PETER DYKSTRA: The Times took a slight dip this year. Actually, the dip wasn’t as big as I expected, as a lot of people expected. Just about a year ago, they shut down their environment desk. They no longer have a full-time environment editor. The reporters there don’t have a champion and a backstop on environmental stories. A few months after that, they shut down their Green blog, which is one of the main outlooks. I want to be clear about this: There is still an enormous amount of reporting talent focused on this issue and some very good work being done at The New York Times. In quantity, it was slightly less this year. What bothers me most about shutting down the environment desk, getting rid of the editor, shutting down the blog, is that if you’re an up-and-coming ambitious reporter in a place like The New York Times, and you see them shut down the desk, get rid of the editor and shut down the blog, you’re going to get a very clear message that it’s not a good career move to focus on environment stories.

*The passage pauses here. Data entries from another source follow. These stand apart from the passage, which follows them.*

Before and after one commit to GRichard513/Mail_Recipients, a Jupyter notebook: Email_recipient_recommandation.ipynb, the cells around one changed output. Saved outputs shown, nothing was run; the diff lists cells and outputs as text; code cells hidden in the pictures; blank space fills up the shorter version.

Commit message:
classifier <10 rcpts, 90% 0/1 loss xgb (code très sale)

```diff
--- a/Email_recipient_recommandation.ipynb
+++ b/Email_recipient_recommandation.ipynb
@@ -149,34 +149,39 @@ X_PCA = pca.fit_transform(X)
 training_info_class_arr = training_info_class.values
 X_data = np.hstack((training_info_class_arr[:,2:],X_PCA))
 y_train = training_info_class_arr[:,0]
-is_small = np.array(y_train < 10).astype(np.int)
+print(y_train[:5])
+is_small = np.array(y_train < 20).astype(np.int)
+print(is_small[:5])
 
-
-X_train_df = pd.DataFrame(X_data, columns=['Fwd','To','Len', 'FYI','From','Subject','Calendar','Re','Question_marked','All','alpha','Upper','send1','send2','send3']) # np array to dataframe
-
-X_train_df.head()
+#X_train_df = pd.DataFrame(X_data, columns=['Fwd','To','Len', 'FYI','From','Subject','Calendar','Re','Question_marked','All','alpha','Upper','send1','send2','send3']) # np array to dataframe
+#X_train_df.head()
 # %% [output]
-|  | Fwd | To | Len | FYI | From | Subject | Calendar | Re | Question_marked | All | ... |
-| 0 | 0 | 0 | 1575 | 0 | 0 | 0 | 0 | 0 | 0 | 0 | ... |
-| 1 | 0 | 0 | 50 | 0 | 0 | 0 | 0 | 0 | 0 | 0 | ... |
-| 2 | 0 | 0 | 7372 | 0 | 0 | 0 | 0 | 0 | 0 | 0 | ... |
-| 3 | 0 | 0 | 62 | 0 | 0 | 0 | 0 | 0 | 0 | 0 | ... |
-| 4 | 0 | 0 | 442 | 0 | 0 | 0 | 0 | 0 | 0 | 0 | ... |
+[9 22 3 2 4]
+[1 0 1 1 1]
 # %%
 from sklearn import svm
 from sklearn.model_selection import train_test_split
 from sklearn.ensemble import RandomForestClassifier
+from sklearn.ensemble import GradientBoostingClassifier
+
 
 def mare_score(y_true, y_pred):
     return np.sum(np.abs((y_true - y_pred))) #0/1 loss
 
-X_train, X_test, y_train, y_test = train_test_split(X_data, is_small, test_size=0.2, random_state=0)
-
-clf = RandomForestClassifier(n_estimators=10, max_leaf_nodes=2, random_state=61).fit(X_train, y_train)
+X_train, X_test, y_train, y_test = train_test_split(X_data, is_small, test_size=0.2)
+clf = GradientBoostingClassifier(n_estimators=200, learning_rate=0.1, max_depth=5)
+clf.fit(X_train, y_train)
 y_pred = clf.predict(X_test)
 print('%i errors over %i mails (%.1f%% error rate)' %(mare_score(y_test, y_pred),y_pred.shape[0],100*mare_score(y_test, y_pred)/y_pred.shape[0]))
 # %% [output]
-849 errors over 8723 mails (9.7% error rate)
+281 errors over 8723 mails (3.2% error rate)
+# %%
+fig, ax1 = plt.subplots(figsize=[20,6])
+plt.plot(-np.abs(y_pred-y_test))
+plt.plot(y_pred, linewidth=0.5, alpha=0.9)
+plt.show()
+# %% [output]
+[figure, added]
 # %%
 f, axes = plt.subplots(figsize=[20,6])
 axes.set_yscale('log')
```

And I’m afraid the Times leadership is sending that message to its own staff.
AMY GOODMAN: So, you left, Peter Dykstra, CNN. Why did you leave and start up DailyClimate.org, and why are you focusing on the environment in this way?
PETER DYKSTRA: I left because they told me to go. CNN decided to get rid of its entire structure for reporting on science and environment—there are still a few meteorologists there—just a little over five years ago. Daily Climate and Environment Health News were here quite a while before I came on the scene. I’ve been doing this for about two-and-a-half years. What we do is produce original journalism. And, you know, the silver lining in the toxic cloud of the state of journalism now is that there’s a lot of really good, talented journalists out there available, because they don’t have their newspaper jobs anymore. We’ve taken some of the cream of the crop, some of the best, most experienced environment reporters. We’ve put them to work. We also aggregate anywhere from 150 to 200 environment and climate stories from around the world every day and make them available for free to anybody at our websites, ehn.org and DailyClimate.org.
AMY GOODMAN: Well, I want to thank you, Peter Dykstra, for being with us, publisher of two environmental news websites, DailyClimate.org, which just published its annual survey and found climate coverage soared in 2013, spurred by energy and weather. Dykstra is also publisher of EnvironmentalHealthNews.org , former award-winning executive producer at CNN, where he covered the environment and weather.
This is Democracy Now! When we come back, we’re going to talk about the Koch brothers and their impact on the 2012 elections. Stay with us.